Report only how many lines of the records contain the word "assets".

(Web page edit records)
****

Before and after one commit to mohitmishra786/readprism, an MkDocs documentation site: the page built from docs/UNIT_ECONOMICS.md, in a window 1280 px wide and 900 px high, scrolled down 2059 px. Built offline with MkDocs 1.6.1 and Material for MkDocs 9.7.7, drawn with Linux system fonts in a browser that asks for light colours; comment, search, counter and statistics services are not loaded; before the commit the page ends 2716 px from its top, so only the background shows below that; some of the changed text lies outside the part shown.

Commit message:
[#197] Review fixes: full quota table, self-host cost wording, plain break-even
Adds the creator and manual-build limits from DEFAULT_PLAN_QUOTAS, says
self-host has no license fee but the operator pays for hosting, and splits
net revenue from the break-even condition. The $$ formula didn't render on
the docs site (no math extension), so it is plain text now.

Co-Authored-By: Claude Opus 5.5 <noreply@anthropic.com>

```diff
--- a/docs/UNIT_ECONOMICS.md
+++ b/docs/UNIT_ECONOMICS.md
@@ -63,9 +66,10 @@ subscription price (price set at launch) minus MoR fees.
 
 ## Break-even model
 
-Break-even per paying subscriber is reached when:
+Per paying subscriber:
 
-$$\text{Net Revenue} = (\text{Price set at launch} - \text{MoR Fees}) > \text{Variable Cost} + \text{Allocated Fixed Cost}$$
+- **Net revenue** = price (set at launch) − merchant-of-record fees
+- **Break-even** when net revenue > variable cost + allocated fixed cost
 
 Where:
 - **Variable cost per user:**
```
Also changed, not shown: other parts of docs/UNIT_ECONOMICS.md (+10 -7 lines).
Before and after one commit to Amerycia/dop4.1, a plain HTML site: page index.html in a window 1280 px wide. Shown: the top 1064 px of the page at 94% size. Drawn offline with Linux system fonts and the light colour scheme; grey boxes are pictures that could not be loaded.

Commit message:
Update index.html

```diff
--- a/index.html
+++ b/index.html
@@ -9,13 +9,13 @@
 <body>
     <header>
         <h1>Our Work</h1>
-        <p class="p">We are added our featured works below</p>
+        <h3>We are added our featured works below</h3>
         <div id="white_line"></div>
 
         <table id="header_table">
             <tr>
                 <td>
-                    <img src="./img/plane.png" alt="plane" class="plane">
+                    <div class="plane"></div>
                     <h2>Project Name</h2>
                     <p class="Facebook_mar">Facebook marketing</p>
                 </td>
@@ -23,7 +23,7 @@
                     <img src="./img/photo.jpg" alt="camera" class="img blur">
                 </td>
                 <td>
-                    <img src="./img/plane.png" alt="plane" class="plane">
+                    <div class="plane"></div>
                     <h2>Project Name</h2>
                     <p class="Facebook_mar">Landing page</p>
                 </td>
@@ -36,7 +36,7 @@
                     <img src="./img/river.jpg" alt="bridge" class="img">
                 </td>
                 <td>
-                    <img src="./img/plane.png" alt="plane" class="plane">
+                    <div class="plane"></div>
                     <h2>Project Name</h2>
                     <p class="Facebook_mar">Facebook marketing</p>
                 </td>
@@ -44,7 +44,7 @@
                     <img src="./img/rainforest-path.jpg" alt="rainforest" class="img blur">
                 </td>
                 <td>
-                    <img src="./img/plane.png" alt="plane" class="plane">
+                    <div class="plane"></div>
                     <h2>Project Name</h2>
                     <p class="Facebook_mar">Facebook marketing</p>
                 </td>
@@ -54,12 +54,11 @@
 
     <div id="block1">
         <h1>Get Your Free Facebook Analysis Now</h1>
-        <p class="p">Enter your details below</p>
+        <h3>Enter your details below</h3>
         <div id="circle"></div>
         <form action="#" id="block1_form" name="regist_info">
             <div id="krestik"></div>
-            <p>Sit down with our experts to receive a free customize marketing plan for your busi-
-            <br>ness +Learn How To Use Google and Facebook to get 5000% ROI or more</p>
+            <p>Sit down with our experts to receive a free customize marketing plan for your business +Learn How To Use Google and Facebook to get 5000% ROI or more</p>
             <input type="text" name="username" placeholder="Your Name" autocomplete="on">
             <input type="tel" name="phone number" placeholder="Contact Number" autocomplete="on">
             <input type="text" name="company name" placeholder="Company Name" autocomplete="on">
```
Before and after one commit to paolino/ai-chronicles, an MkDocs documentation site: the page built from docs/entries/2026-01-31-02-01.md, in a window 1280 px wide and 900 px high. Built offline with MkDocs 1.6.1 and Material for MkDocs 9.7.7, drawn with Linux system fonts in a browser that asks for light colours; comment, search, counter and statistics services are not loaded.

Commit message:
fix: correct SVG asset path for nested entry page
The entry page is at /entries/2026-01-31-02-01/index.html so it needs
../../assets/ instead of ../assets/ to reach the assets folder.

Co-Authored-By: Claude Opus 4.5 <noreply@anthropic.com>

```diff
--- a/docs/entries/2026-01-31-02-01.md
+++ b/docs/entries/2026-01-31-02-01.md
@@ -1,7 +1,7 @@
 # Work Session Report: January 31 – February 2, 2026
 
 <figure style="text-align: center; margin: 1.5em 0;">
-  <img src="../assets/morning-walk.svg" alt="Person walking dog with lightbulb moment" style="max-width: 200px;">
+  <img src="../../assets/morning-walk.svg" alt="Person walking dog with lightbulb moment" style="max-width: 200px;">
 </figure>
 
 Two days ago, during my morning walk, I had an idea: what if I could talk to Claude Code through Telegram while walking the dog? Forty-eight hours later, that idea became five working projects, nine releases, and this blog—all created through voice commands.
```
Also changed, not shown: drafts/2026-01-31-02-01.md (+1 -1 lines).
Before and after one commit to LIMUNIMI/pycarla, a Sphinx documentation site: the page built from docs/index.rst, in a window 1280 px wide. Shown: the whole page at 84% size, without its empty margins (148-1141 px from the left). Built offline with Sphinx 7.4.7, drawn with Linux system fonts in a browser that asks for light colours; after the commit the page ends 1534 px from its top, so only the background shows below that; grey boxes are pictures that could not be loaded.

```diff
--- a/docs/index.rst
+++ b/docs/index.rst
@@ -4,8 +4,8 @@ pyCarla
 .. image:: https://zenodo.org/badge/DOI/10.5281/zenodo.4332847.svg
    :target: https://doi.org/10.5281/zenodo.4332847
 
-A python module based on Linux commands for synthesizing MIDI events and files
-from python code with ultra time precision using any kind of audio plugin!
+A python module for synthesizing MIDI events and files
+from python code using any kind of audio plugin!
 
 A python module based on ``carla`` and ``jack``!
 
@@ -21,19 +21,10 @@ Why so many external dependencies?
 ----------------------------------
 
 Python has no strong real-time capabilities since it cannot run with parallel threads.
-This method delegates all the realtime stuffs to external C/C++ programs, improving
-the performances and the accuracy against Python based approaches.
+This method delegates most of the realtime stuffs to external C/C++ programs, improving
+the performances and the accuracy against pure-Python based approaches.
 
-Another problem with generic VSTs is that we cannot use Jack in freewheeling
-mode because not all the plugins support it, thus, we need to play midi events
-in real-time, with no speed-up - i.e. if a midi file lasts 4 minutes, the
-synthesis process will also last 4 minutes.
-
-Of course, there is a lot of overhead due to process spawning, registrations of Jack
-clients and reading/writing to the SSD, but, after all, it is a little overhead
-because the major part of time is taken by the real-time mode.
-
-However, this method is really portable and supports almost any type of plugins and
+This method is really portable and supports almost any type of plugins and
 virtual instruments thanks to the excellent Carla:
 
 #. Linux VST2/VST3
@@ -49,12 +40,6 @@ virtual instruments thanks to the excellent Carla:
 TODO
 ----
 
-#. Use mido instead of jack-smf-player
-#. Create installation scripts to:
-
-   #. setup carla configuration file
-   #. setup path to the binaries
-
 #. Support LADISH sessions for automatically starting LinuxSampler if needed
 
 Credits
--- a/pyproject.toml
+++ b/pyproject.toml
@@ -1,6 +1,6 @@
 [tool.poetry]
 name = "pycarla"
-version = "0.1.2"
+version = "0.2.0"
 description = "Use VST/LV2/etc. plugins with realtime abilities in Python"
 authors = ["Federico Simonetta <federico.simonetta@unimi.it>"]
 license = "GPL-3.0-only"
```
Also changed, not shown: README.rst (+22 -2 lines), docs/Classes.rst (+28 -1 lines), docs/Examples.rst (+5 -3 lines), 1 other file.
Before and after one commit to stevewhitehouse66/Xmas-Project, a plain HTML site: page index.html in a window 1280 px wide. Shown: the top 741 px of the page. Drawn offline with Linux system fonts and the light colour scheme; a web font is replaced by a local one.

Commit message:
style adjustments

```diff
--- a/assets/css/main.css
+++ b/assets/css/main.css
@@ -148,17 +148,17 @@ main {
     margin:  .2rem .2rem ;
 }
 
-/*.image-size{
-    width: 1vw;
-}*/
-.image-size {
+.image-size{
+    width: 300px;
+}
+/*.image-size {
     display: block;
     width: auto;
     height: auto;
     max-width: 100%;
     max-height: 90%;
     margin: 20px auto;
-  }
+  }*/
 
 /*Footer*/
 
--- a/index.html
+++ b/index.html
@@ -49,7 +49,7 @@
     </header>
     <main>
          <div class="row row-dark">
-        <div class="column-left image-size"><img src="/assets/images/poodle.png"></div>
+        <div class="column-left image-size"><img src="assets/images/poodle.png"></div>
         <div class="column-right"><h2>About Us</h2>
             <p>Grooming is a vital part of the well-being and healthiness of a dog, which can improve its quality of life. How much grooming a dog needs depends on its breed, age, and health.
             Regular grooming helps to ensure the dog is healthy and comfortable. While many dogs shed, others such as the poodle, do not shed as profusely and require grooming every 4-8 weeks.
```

****

ANSWER: 7